The Corrector in The High Castle is a sculptural tableau vivant inspired by Nobusuke Tagomi, the protagonist of Philip K. Dick's prophetic novel, The Man in The High Castle. The book posits a fictional future 50 years after Germany and Japan defeat the Allied forces in World War II. The gallery installation depicts the domestic interior of an apartment inhabited by a Japanese collector of American pop cultural artifacts, afflicted with a severe case of neotoma.
Zach Feuer Gallery proudly presents The Corrector in the High Castle, an exhibition of new work by Justin Lieberman, which is presented in conjunction with Lieberman's The Corrector's Custom Pre-Fab House at Marc Jancou Contemporary.
The Corrector in The High Castle is a sculptural tableau vivant inspired by Nobusuke Tagomi, the protagonist of Philip K. Dick's prophetic novel, The Man in The High Castle. The book posits a fictional future fifty years after Germany and Japan defeat the Allied forces in World War II. The gallery installation depicts the domestic interior of an apartment inhabited by Tagomi, a Japanese collector of American (and occasionally European) pop cultural artifacts, who is afflicted with a severe case of neotoma. His illicit collections of comic books, newspapers, VHS cassettes, records, Beanie Babies, lunchboxes, baseball cards, toys and other ephemera are piled everywhere, and like the Corrector himself, seem frozen in amber. Nearly everything in the installation is covered in a thick coating of clear acrylic resin, which drips off the collections in thick clear stalactites.
The only exception to this are the objects Lieberman designates as placeholders, a term used by completists to refer to the homemade replicas they themselves make to fill in missing gaps in their collections. In the case of The Corrector in the High Castle, most of the items in the collections themselves will be junk; the placeholders, on the contrary, will be hand-made replicas of extremely rare artifacts. Included in these sets are a Gutenberg Bible in a Plexiglas case, the inverted Jenny 1¢ stamp, The Beatles' Yesterday and Today album with first state Butcher Block cover and the Princess Diana Beanie Baby. Each of these placeholders is flawed in one of two ways. In some cases the placeholder is not a replica of the original artifact itself but of a later reproduction of this artifact; in other cases Lieberman employs caricature and other illustrational motifs to differentiate the placeholder from the original.

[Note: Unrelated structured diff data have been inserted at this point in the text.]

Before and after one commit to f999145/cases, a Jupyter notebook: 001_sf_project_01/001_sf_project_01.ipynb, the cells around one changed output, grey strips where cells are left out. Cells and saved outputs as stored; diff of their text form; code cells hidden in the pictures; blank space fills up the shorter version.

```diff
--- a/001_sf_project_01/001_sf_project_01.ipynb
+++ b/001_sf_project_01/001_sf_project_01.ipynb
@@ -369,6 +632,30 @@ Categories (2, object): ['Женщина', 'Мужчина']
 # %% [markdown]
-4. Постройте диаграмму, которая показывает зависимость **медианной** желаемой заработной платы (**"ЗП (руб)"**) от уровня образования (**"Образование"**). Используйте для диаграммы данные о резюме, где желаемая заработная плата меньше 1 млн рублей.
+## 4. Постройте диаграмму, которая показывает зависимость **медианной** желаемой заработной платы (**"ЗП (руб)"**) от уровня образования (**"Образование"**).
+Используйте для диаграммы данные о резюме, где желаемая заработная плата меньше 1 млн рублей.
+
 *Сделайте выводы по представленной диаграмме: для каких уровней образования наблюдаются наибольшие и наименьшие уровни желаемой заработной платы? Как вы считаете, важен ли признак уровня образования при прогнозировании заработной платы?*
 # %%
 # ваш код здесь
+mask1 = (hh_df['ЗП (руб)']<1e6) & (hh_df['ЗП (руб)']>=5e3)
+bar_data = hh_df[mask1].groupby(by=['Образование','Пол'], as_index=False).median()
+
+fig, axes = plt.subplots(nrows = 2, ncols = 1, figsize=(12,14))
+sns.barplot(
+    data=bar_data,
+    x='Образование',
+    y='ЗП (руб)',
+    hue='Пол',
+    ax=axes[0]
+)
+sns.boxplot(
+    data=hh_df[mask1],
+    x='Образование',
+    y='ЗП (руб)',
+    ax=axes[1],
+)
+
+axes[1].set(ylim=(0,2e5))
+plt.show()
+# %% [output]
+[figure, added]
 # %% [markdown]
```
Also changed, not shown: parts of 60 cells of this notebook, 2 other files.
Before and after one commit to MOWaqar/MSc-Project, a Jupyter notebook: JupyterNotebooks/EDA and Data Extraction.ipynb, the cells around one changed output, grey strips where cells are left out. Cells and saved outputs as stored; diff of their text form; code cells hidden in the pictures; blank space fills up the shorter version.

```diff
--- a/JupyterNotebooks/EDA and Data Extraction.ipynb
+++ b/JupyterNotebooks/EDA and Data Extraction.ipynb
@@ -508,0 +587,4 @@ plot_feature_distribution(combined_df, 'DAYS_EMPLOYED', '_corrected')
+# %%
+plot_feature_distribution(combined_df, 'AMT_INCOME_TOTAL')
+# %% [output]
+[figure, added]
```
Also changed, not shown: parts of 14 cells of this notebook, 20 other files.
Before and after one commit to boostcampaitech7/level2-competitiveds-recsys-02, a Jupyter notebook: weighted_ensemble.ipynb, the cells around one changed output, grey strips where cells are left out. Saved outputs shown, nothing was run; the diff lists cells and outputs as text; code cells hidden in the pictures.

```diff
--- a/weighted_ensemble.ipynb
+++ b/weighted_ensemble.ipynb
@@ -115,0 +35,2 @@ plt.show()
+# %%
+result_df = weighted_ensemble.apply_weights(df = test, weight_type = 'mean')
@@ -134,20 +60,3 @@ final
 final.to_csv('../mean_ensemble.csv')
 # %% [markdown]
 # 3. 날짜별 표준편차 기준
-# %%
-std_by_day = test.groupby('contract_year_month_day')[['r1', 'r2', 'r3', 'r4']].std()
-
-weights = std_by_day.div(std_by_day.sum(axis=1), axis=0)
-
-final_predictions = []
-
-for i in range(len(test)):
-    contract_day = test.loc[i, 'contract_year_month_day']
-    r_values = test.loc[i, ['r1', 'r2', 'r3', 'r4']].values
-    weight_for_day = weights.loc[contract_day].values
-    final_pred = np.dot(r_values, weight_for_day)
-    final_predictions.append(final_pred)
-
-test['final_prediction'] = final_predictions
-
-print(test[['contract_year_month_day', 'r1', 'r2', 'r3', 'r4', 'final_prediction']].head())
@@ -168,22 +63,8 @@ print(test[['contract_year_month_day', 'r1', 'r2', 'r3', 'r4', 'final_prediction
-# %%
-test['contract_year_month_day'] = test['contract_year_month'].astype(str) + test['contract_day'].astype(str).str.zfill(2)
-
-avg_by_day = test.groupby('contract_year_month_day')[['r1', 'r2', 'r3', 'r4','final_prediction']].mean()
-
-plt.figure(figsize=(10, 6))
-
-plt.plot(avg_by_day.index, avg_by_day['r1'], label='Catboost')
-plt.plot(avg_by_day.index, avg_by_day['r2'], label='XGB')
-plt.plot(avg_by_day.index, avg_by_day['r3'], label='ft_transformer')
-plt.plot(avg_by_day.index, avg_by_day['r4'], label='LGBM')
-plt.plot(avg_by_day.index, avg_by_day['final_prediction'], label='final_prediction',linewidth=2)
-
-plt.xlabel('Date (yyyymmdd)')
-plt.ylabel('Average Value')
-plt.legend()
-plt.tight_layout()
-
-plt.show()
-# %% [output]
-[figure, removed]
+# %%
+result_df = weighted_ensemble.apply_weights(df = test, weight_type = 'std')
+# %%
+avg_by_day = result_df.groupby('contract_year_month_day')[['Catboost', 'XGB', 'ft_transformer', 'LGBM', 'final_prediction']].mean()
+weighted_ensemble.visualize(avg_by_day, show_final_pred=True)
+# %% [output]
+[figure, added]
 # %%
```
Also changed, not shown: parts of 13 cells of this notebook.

Justin Lieberman was born in 1977 in Gainesville, Florida. He lives and works in upstate New York. This is his third solo exhibition at Zach Feuer Gallery. In celebration of the concurrent shows at Zach Feuer Gallery and Marc Jancou Contemporary, JRP Ringier will publish a monograph on Justin Lieberman's work.
Opening Reception: January 31, from 6-8pm
Book signing and artist talk: March 7 at 2pm at Zach Feuer Gallery
Performance and Record Release: January 31 at 8:30 at Marc Jancou Contemporary
Zach Feuer Gallery
530 West 24th Street - New York
Gallery Hours: Tuesday-Saturday, 10-6